Dry Tortugas National Park, Florida - One of the great things about the Dry Tortugas is the amazing diversity of resources inside the park. If you go to the Dry Tortugas just to scuba dive - you’ve missed it. If you solely focus on masonry construction, turtle nesting, nurse shark mating, pristine coral reefs, shipwrecks, rare birds, recreational fishing, or sailing you have missed the entire magic and experience of the Dry Tortugas. Combine these resources, and you have a sensation overload that has always ranked as one of the most spectacular places on earth.

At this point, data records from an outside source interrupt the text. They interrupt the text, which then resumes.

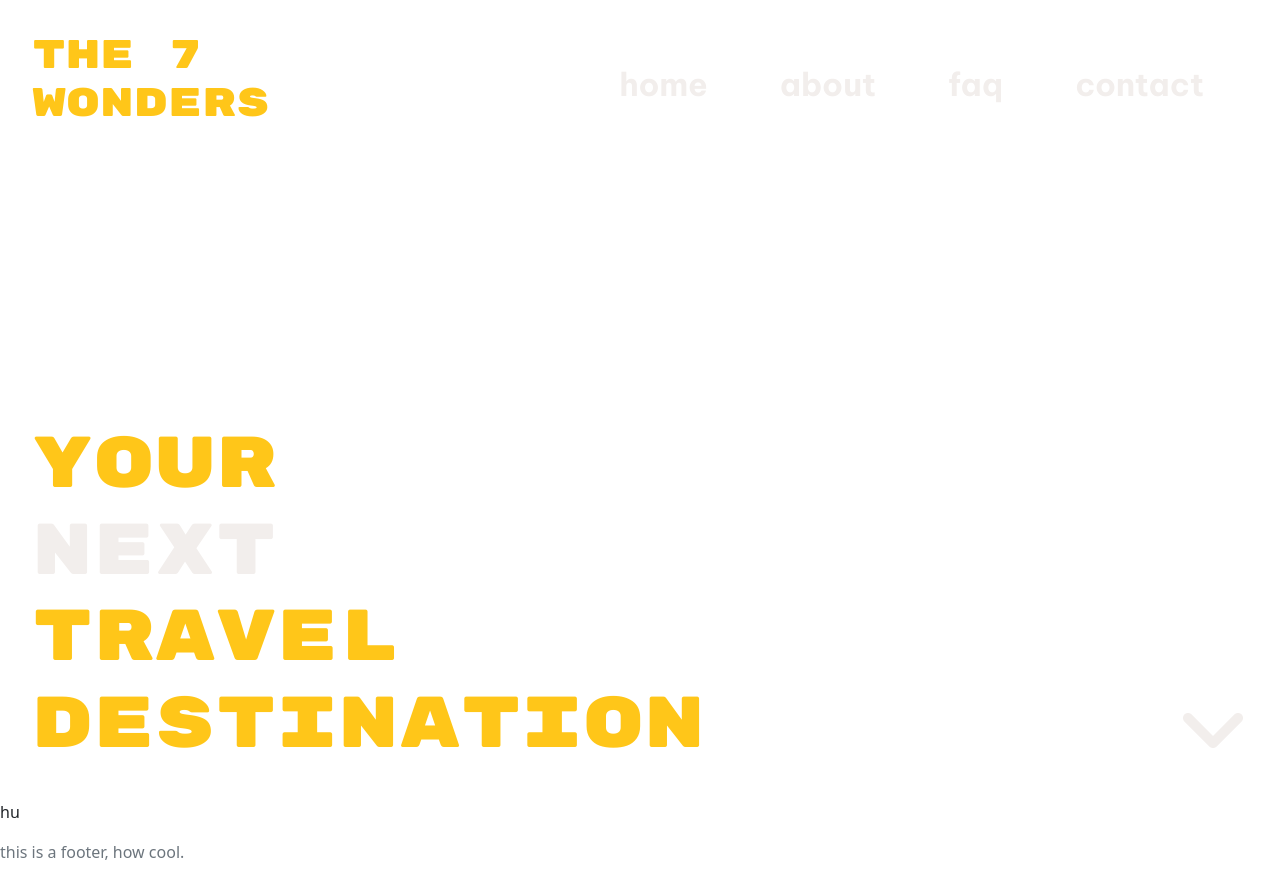
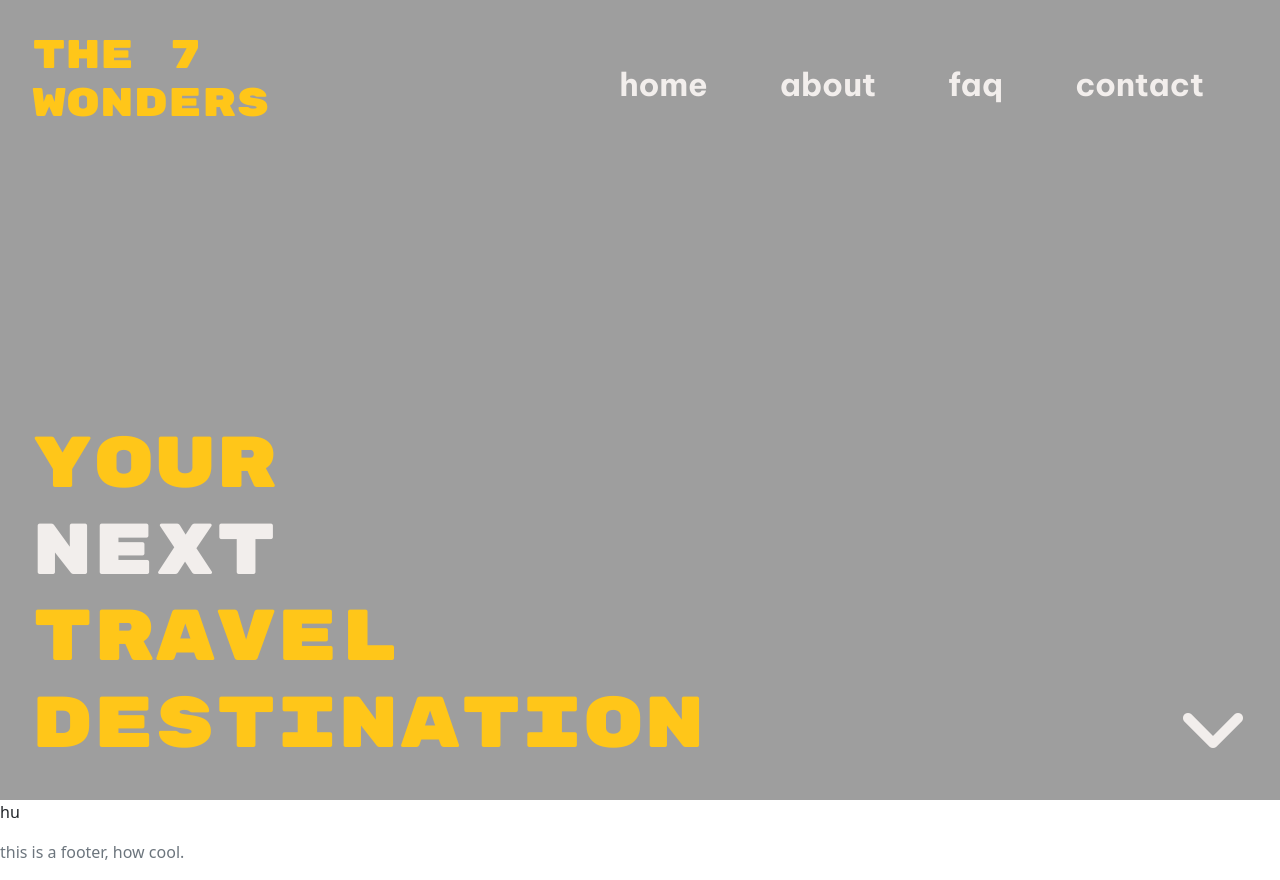
Before and after one commit to eden0606/the-7-wonders, a plain HTML site: page index.html in a window 1280 px wide. Drawn offline with nearby package versions, Linux system fonts and the light colour scheme; the site is published under a folder, as on GitHub Pages, so addresses that start at the root find nothing.

Commit message:
fixing img path

```diff
--- a/css/styles.css
+++ b/css/styles.css
@@ -1,7 +1,7 @@
 .header-container {
     height: 100vh;
     width: 100vw;
-    background-image: url('/img/colosseum.png');
+    background-image: url('../img/colosseum.png');
     background-size: cover;
 }
 
--- a/index.html
+++ b/index.html
@@ -5,11 +5,10 @@
     <!-- Required meta tags -->
     <meta charset="utf-8">
     <meta name="viewport" content="width=device-width, initial-scale=1">
-
+    <link rel="stylesheet" href="css/styles.css">
     <!-- Bootstrap CSS -->
     <link href="https://cdn.jsdelivr.net/npm/bootstrap@5.0.2/dist/css/bootstrap.min.css" rel="stylesheet"
         integrity="sha384-EVSTQN3/azprG1Anm3QDgpJLIm9Nao0Yz1ztcQTwFspd3yD65VohhpuuCOmLASjC" crossorigin="anonymous">
-    <link rel="stylesheet" href="css/styles.css">
     <link rel="preconnect" href="https://fonts.googleapis.com">
     <link rel="preconnect" href="https://fonts.gstatic.com" crossorigin>
     <link href="https://fonts.googleapis.com/css2?family=Be+Vietnam+Pro:ital,wght@0,400;0,700;1,400;1,700&display=swap"
```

While I have been working at the Dry Tortugas, I have had the opportunity to photography the release of a few baby loggerhead turtles. Kayla, a very talented bio tech and turtle researcher is permitted to dig existing nest areas three days after the young turtles make there escape. Today as I was photographing a release, I thought how screwed this tiny little turtle must have felt. First, the little guy attempts to dig itself out of the sand – unsuccessfully. Next, gentle hands dig you out and place you in a bucket with even more sand to make you feel at home. After a bouncy boat ride (the collections were on adjacent keys) you arrive at another beach and released. You struggle to the sea, giving your fins the there first test. Finally, you reach the water, get pummeled by a couple of monster waves (4”) only to be greeted by me, a very intimidating creature yielding a massive black camera that flashes like a disco strobe as you seek deeper water. I felt bad that this little guys only sensation of land for the next 20 years was so traumatic. Well, after culling the hundreds of shots my guilt quickly subsided. This little guy is going to be famous in the parks interpretive and educational materials. Swim hard my little friend.